Bhavuk Jain discovered a Zero-day in the "Sign in with Apple" they had an endpoint in their authentication system that could link any email ID to a forged JWT token, to an attacker's account, so the attacker could link any existing email to his own account. This bug could have resulted in a full account takeover of user accounts on that third party application irrespective of a victim having a valid Apple ID or not.

Privacy

List of well-known web sites that port scan their visitors

BleepingComputer has compiled a list of well-known websites as well as a Google Sheets link with subdomains used by ThreatMetrix which is a fraud protection script used to detect hacked computers, but doing so, they run a port scan on the computers running it.

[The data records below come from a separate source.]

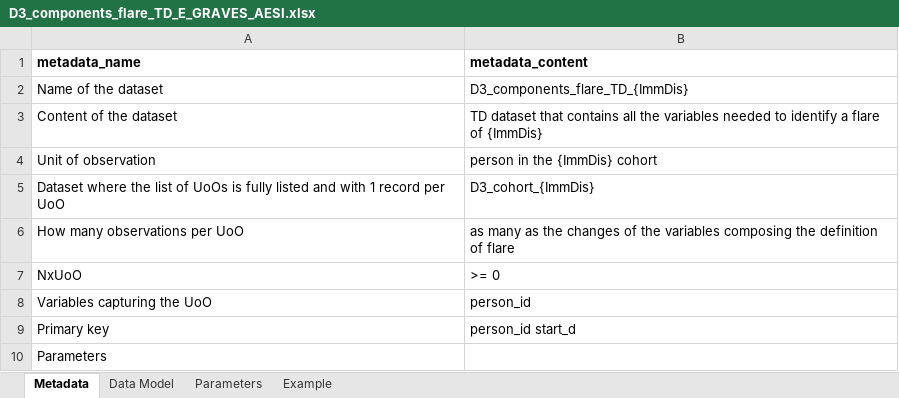
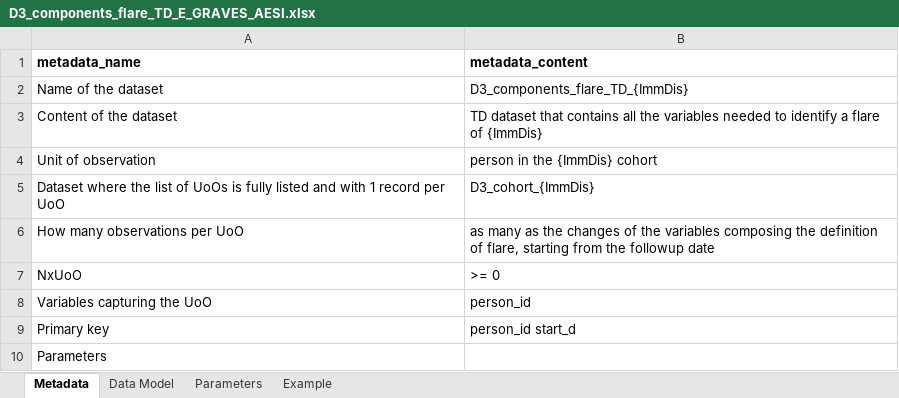
Before and after one commit to VAC4EU/ROC18_Objective_2, an Excel workbook: i_codebooks/D3_components_flare_TD_E_GRAVES_AESI.xlsx, sheet Metadata, drawn as a sheet; values as stored, in another font and other column widths than the file's, no borders; the diff names each change by its address in the sheet, - before the commit and + after, or states it on an @@ line.

Commit message:
updated codebooks cohort and flares

```diff
--- a/i_codebooks/D3_components_flare_TD_E_GRAVES_AESI.xlsx (sheet Metadata)
+++ b/i_codebooks/D3_components_flare_TD_E_GRAVES_AESI.xlsx (sheet Metadata)
-B6 (metadata_content): …definition of flare
+B6 (metadata_content): …definition of flare, starting from the followup date
```
Also changed, not shown: sheet Data Model, sheet Example, sheet Parameters, i_codebooks/D3_cohort_{ImmDis}.xlsx.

Security flaw in Qatar’s COVID-19 contact-tracing app ‘put 1m people’s sensitive data at risk’

Serious security vulnerabilities in Qatar's mandatory contact tracing app, uncovered by Amnesty International, must act as a wake-up call for governments rolling-out COVID-19 apps to ensure privacy safeguards are central to the technology. An investigation by Amnesty's Security Lab discovered the critical weakness in the configuration of Qatar's EHTERAZ contact tracing app. Now fixed, the vulnerability would have allowed cyber attackers to access highly sensitive personal information, including the name, national ID, health status and location data of more than one million users.

Breaches

Amtrak resets user passwords after Guest Rewards data breach

The National Railroad Passenger Corporation (Amtrak) disclosed a data breach that led to the exposure of personal information of some Guest Rewards members. Amtrak, a high-speed intercity passenger rail provider and an independent US government agency, operates a nationwide rail network in 46 states, the District of Columbia, and three Canadian provinces, with 30 million customers during the last nine years. "On the evening of April 16, 2020, Amtrak determined that an unknown third party gained unauthorized access to certain Amtrak Guest Rewards accounts," Amtrak Guest Rewards Senior Director Vicky Radke says in a notice of data breach filed with the Office of the Vermont Attorney General. "We have determined that compromised usernames and passwords were used to access certain accounts and some personal information may have been viewed."

200 Websites Breached – 6.1 Million Accounts at Risk

Cyble has detected and verified 200 data breaches on various websites and companies. In total due to these data breaches around 6.1 million user accounts are brought up to risk.

Joomla team discloses data breach

The team behind the Joomla open source content management system (CMS) announced a security breach last week. The incident took place after a member of the Joomla Resources Directory (JRD) team left a full backup of the JRD site (resources.joomla.org) on an Amazon Web Services S3 bucket owned by their own company. The Joomla team said the backup file was not encrypted and contained details for roughly 2,700 users who registered and created profiles on the JRD website - a portal where professionals advertise their Joomla site-making skills. Joomla admins said they are still investigating the incident. It is currently unclear if anyone found and download the data from the third-party company's S3 server.

Hacker leaks database of dark web hosting provider

A hacker has leaked online the database of Daniel's Hosting (DH), the largest free web hosting provider for dark web services. The leaked data was obtained after the hacker breached DH earlier this year, on March 10, 2020. At the time, DH owner Daniel Winzen told ZDNet the hacker breached his portal, stole its database, and then wiped all servers. On March 26, two weeks after the breach, DH shut down its service for good, urging users to move their sites to new dark web hosting providers. Around 7,600 websites - a third of all dark web portals - went down following DH's shutdown.

Malware

New Agent Tesla Variant Spreading by Phishing

Agent Tesla is a spyware, keylogger, and information stealer Trojan written in Microsoft's .Net language. Agent Tesla has been observed in the world since 2014, and has been active ever since. Agent Tesla is also a commercial project, whose subscription license is sold on its official website. Several days ago, FortiGuard Labs captured a phishing email with an attachment that is being used to spread a new version of Agent Tesla.